> [Directions for this task]
All of the entries must appear again exactly as written.

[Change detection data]

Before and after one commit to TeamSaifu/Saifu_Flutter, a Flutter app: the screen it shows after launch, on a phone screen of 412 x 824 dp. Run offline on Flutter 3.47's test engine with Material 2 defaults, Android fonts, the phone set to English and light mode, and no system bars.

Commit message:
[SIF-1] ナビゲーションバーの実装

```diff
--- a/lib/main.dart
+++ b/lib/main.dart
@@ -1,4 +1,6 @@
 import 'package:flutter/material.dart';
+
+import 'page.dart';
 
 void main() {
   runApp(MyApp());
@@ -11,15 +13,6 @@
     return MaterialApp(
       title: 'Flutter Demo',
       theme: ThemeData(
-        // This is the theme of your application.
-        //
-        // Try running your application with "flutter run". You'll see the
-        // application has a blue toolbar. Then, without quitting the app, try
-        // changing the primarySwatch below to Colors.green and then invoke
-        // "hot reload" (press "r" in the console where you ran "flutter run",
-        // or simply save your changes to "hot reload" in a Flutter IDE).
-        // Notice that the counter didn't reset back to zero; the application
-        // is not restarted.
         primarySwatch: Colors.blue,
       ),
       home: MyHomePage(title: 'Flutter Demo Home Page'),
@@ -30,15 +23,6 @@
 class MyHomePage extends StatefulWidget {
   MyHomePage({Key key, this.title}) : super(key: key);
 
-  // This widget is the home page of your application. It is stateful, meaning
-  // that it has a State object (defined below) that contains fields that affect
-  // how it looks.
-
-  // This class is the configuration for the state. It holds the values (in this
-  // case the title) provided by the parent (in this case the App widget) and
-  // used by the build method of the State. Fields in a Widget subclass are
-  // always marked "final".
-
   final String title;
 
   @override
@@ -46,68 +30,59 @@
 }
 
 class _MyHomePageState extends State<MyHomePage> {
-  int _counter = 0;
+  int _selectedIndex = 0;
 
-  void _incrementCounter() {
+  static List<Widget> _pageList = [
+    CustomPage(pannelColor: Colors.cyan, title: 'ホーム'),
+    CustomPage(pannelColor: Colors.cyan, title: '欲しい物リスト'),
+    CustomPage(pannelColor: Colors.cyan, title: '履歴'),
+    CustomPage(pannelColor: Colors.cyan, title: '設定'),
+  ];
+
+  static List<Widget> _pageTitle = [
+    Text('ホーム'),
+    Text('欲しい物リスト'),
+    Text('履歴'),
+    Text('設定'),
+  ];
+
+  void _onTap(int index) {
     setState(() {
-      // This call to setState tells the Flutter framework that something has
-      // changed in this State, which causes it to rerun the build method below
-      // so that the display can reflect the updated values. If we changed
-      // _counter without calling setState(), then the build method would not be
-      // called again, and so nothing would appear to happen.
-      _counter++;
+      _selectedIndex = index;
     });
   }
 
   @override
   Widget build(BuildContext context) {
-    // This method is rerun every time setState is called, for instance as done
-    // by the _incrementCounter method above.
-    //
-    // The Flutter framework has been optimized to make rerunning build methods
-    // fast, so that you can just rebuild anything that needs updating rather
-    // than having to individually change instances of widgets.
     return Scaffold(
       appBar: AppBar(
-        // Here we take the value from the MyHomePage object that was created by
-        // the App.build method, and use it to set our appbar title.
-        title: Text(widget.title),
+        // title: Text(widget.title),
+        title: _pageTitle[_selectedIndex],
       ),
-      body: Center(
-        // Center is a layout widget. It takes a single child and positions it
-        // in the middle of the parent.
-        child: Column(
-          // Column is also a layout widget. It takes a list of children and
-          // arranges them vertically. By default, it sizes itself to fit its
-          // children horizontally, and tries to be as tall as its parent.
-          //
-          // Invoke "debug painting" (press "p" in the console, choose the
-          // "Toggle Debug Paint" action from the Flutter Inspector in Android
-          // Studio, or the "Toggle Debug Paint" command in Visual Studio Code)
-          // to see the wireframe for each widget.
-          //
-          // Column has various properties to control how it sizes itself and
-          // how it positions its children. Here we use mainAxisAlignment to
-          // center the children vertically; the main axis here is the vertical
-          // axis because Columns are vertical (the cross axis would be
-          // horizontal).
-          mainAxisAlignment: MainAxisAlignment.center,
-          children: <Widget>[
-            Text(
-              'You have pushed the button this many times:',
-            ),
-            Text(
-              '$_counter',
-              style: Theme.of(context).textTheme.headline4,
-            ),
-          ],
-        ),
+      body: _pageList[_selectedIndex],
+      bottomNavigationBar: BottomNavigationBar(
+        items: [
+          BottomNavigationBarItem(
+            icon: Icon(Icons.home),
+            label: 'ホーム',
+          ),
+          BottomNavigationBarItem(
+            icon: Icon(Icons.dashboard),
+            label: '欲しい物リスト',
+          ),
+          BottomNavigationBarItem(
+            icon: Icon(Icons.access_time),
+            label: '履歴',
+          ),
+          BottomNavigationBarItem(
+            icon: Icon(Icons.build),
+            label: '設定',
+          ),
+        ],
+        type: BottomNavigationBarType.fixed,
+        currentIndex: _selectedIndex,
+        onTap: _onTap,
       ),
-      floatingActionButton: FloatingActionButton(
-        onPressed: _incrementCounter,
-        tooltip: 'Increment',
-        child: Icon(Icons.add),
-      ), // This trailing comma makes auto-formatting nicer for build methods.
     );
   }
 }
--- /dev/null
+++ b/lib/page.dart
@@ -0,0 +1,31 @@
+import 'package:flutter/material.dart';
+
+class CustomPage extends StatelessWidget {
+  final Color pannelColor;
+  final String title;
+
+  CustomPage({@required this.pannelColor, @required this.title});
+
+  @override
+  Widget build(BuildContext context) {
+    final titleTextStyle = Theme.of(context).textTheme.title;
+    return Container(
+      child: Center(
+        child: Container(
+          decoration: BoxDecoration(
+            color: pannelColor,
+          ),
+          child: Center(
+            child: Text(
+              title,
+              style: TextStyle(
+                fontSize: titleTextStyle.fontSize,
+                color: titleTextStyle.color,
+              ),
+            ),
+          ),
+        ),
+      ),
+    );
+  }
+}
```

> [Response box]
Before and after one commit to TeamSaifu/Saifu_Flutter, a Flutter app: the screen it shows after launch, on a phone screen of 412 x 824 dp. Run offline on Flutter 3.47's test engine with Material 2 defaults, Android fonts, the phone set to English and light mode, and no system bars.

Commit message:
[SIF-1] ナビゲーションバーの実装

```diff
--- a/lib/main.dart
+++ b/lib/main.dart
@@ -1,4 +1,6 @@
 import 'package:flutter/material.dart';
+
+import 'page.dart';
 
 void main() {
   runApp(MyApp());
@@ -11,15 +13,6 @@
     return MaterialApp(
       title: 'Flutter Demo',
       theme: ThemeData(
-        // This is the theme of your application.
-        //
-        // Try running your application with "flutter run". You'll see the
-        // application has a blue toolbar. Then, without quitting the app, try
-        // changing the primarySwatch below to Colors.green and then invoke
-        // "hot reload" (press "r" in the console where you ran "flutter run",
-        // or simply save your changes to "hot reload" in a Flutter IDE).
-        // Notice that the counter didn't reset back to zero; the application
-        // is not restarted.
         primarySwatch: Colors.blue,
       ),
       home: MyHomePage(title: 'Flutter Demo Home Page'),
@@ -30,15 +23,6 @@
 class MyHomePage extends StatefulWidget {
   MyHomePage({Key key, this.title}) : super(key: key);
 
-  // This widget is the home page of your application. It is stateful, meaning
-  // that it has a State object (defined below) that contains fields that affect
-  // how it looks.
-
-  // This class is the configuration for the state. It holds the values (in this
-  // case the title) provided by the parent (in this case the App widget) and
-  // used by the build method of the State. Fields in a Widget subclass are
-  // always marked "final".
-
   final String title;
 
   @override
@@ -46,68 +30,59 @@
 }
 
 class _MyHomePageState extends State<MyHomePage> {
-  int _counter = 0;
+  int _selectedIndex = 0;
 
-  void _incrementCounter() {
+  static List<Widget> _pageList = [
+    CustomPage(pannelColor: Colors.cyan, title: 'ホーム'),
+    CustomPage(pannelColor: Colors.cyan, title: '欲しい物リスト'),
+    CustomPage(pannelColor: Colors.cyan, title: '履歴'),
+    CustomPage(pannelColor: Colors.cyan, title: '設定'),
+  ];
+
+  static List<Widget> _pageTitle = [
+    Text('ホーム'),
+    Text('欲しい物リスト'),
+    Text('履歴'),
+    Text('設定'),
+  ];
+
+  void _onTap(int index) {
     setState(() {
-      // This call to setState tells the Flutter framework that something has
-      // changed in this State, which causes it to rerun the build method below
-      // so that the display can reflect the updated values. If we changed
-      // _counter without calling setState(), then the build method would not be
-      // called again, and so nothing would appear to happen.
-      _counter++;
+      _selectedIndex = index;
     });
   }
 
   @override
   Widget build(BuildContext context) {
-    // This method is rerun every time setState is called, for instance as done
-    // by the _incrementCounter method above.
-    //
-    // The Flutter framework has been optimized to make rerunning build methods
-    // fast, so that you can just rebuild anything that needs updating rather
-    // than having to individually change instances of widgets.
     return Scaffold(
       appBar: AppBar(
-        // Here we take the value from the MyHomePage object that was created by
-        // the App.build method, and use it to set our appbar title.
-        title: Text(widget.title),
+        // title: Text(widget.title),
+        title: _pageTitle[_selectedIndex],
       ),
-      body: Center(
-        // Center is a layout widget. It takes a single child and positions it
-        // in the middle of the parent.
-        child: Column(
-          // Column is also a layout widget. It takes a list of children and
-          // arranges them vertically. By default, it sizes itself to fit its
-          // children horizontally, and tries to be as tall as its parent.
-          //
-          // Invoke "debug painting" (press "p" in the console, choose the
-          // "Toggle Debug Paint" action from the Flutter Inspector in Android
-          // Studio, or the "Toggle Debug Paint" command in Visual Studio Code)
-          // to see the wireframe for each widget.
-          //
-          // Column has various properties to control how it sizes itself and
-          // how it positions its children. Here we use mainAxisAlignment to
-          // center the children vertically; the main axis here is the vertical
-          // axis because Columns are vertical (the cross axis would be
-          // horizontal).
-          mainAxisAlignment: MainAxisAlignment.center,
-          children: <Widget>[
-            Text(
-              'You have pushed the button this many times:',
-            ),
-            Text(
-              '$_counter',
-              style: Theme.of(context).textTheme.headline4,
-            ),
-          ],
-        ),
+      body: _pageList[_selectedIndex],
+      bottomNavigationBar: BottomNavigationBar(
+        items: [
+          BottomNavigationBarItem(
+            icon: Icon(Icons.home),
+            label: 'ホーム',
+          ),
+          BottomNavigationBarItem(
+            icon: Icon(Icons.dashboard),
+            label: '欲しい物リスト',
+          ),
+          BottomNavigationBarItem(
+            icon: Icon(Icons.access_time),
+            label: '履歴',
+          ),
+          BottomNavigationBarItem(
+            icon: Icon(Icons.build),
+            label: '設定',
+          ),
+        ],
+        type: BottomNavigationBarType.fixed,
+        currentIndex: _selectedIndex,
+        onTap: _onTap,
       ),
-      floatingActionButton: FloatingActionButton(
-        onPressed: _incrementCounter,
-        tooltip: 'Increment',
-        child: Icon(Icons.add),
-      ), // This trailing comma makes auto-formatting nicer for build methods.
     );
   }
 }
--- /dev/null
+++ b/lib/page.dart
@@ -0,0 +1,31 @@
+import 'package:flutter/material.dart';
+
+class CustomPage extends StatelessWidget {
+  final Color pannelColor;
+  final String title;
+
+  CustomPage({@required this.pannelColor, @required this.title});
+
+  @override
+  Widget build(BuildContext context) {
+    final titleTextStyle = Theme.of(context).textTheme.title;
+    return Container(
+      child: Center(
+        child: Container(
+          decoration: BoxDecoration(
+            color: pannelColor,
+          ),
+          child: Center(
+            child: Text(
+              title,
+              style: TextStyle(
+                fontSize: titleTextStyle.fontSize,
+                color: titleTextStyle.color,
+              ),
+            ),
+          ),
+        ),
+      ),
+    );
+  }
+}
```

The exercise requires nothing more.